1. That the party disclaims any responsibility whatever for the political and economic conditions based on capitalist production, and consequently could not approve any methods tending to maintain the ruling class in power.
2. That the Social Democracy could accept no share in the government within capitalist society, as was definitely declared by the Kautsky resolution adopted by the international congress of Paris in 1900.
The Congress moreover condemns any attempt made to veil the ever-growing class antagonism, for the purpose of facilitating an understanding with bourgeois parties.
The Congress looks to the socialist parliamentary group to avail itself of its increased power - increased both by the greater number of its members and by the substantial growth of the body of electors behind it - to persevere in its propaganda toward the final goal of socialism, and, in conformity with our programme, to defend most resolutely the interests of the working class, the extension and consolidation of its political liberties, to demand equality of rights for all; to continue with more energy than ever the struggle against militarism, against the colonial and imperialistic policy, against all manner of injustice, slavery and exploitation; and, finally, to set itself energetically to improve social legislation to make it possible for the working class to accomplish its political and civilising mission.

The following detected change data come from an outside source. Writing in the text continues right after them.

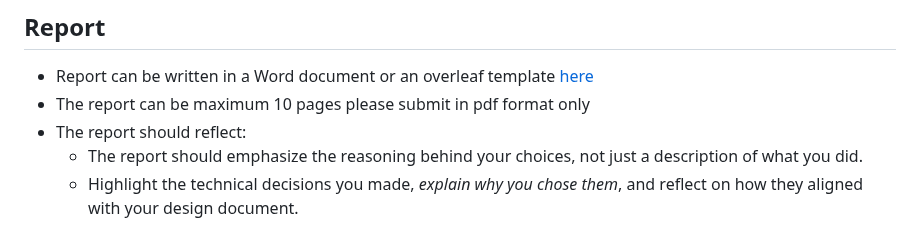
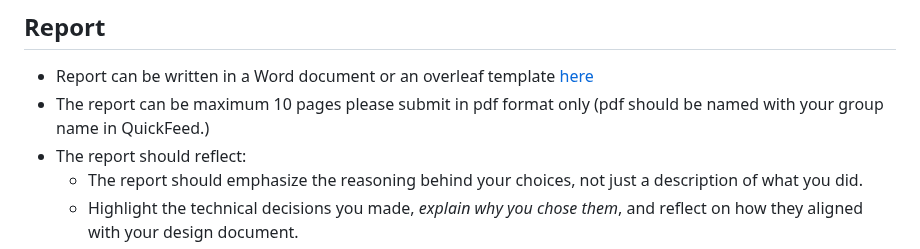
Before and after one commit to TejaswiAmatya/Campus-Ride, a Markdown page: project/README.md, the part around the change. Rendered like a GitHub page.

```diff
--- a/project/README.md
+++ b/project/README.md
@@ -47,7 +47,7 @@ This is not a design course. You will not be penalized for having an application
 ## Report
 
 * Report can be written in a Word document or an overleaf template [here](https://www.overleaf.com/read/nkhzxdyqhkjn)
-* The report can be maximum 10 pages please submit in pdf format only
+* The report can be maximum 10 pages please submit in pdf format only (pdf should be named with your group name in QuickFeed.)
 * The report should reflect:
   - The report should emphasize the reasoning behind your choices, not just a description of what you did.
   - Highlight the technical decisions you made, *explain why you chose them*, and reflect on how they aligned with your design document.
```
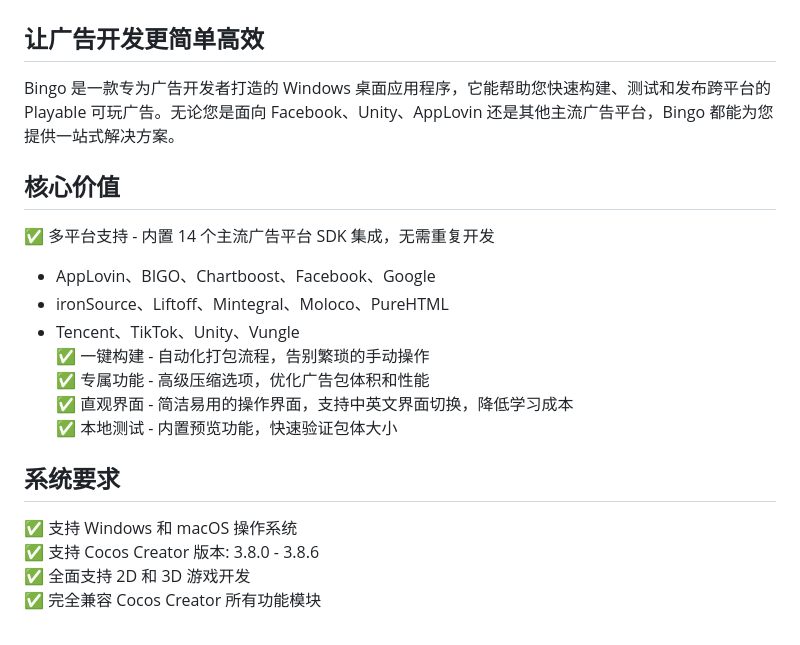
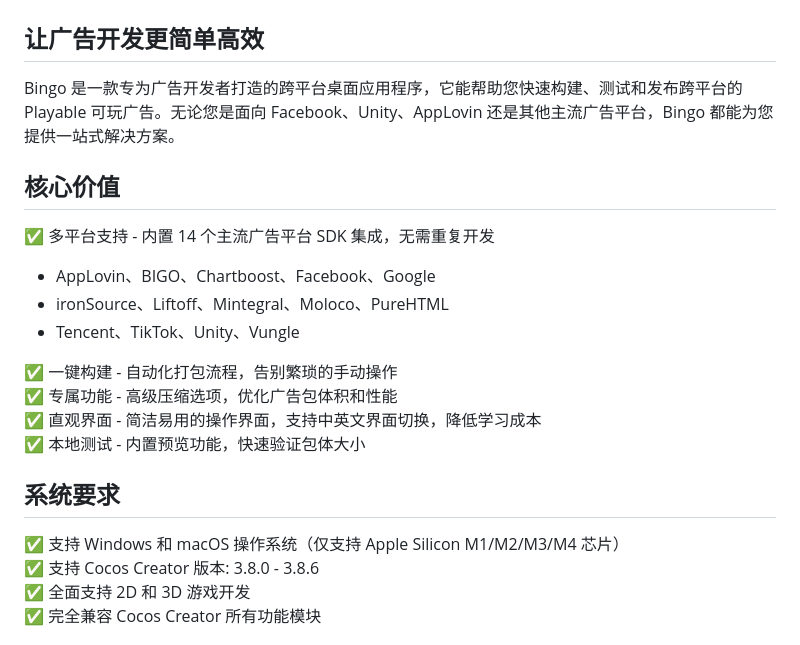
Before and after one commit to songhuixiang/playable-demo, a Markdown page: README.md, the part around the change. Rendered like a GitHub page.

```diff
--- a/README.md
+++ b/README.md
@@ -8,14 +8,16 @@
 
 ## 让广告开发更简单高效
 
-Bingo 是一款专为广告开发者打造的 Windows 桌面应用程序，它能帮助您快速构建、测试和发布跨平台的 Playable 可玩广告。无论您是面向 Facebook、Unity、AppLovin 还是其他主流广告平台，Bingo 都能为您提供一站式解决方案。
+Bingo 是一款专为广告开发者打造的跨平台桌面应用程序，它能帮助您快速构建、测试和发布跨平台的 Playable 可玩广告。无论您是面向 Facebook、Unity、AppLovin 还是其他主流广告平台，Bingo 都能为您提供一站式解决方案。
 
 ## 核心价值
 
 ✅ 多平台支持 - 内置 14 个主流广告平台 SDK 集成，无需重复开发
+
    - AppLovin、BIGO、Chartboost、Facebook、Google
    - ironSource、Liftoff、Mintegral、Moloco、PureHTML
    - Tencent、TikTok、Unity、Vungle
+
 ✅ 一键构建 - 自动化打包流程，告别繁琐的手动操作
 ✅ 专属功能 - 高级压缩选项，优化广告包体积和性能
 ✅ 直观界面 - 简洁易用的操作界面，支持中英文界面切换，降低学习成本
@@ -23,7 +25,7 @@ Bingo 是一款专为广告开发者打造的 Windows 桌面应用程序，它
 
 ## 系统要求
 
-✅ 支持 Windows 和 macOS 操作系统
+✅ 支持 Windows 和 macOS 操作系统（仅支持 Apple Silicon M1/M2/M3/M4 芯片）
 ✅ 支持 Cocos Creator 版本: 3.8.0 - 3.8.6
 ✅ 全面支持 2D 和 3D 游戏开发
 ✅ 完全兼容 Cocos Creator 所有功能模块
```
Also changed, not shown: README_EN.md (+5 -3 lines).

These resolutions are taken from a book scheduled to be published by Haymarket Books in 2021 and edited by Mike Taber: Under the socialist banner: resolutions of the Second International, 1889-1912.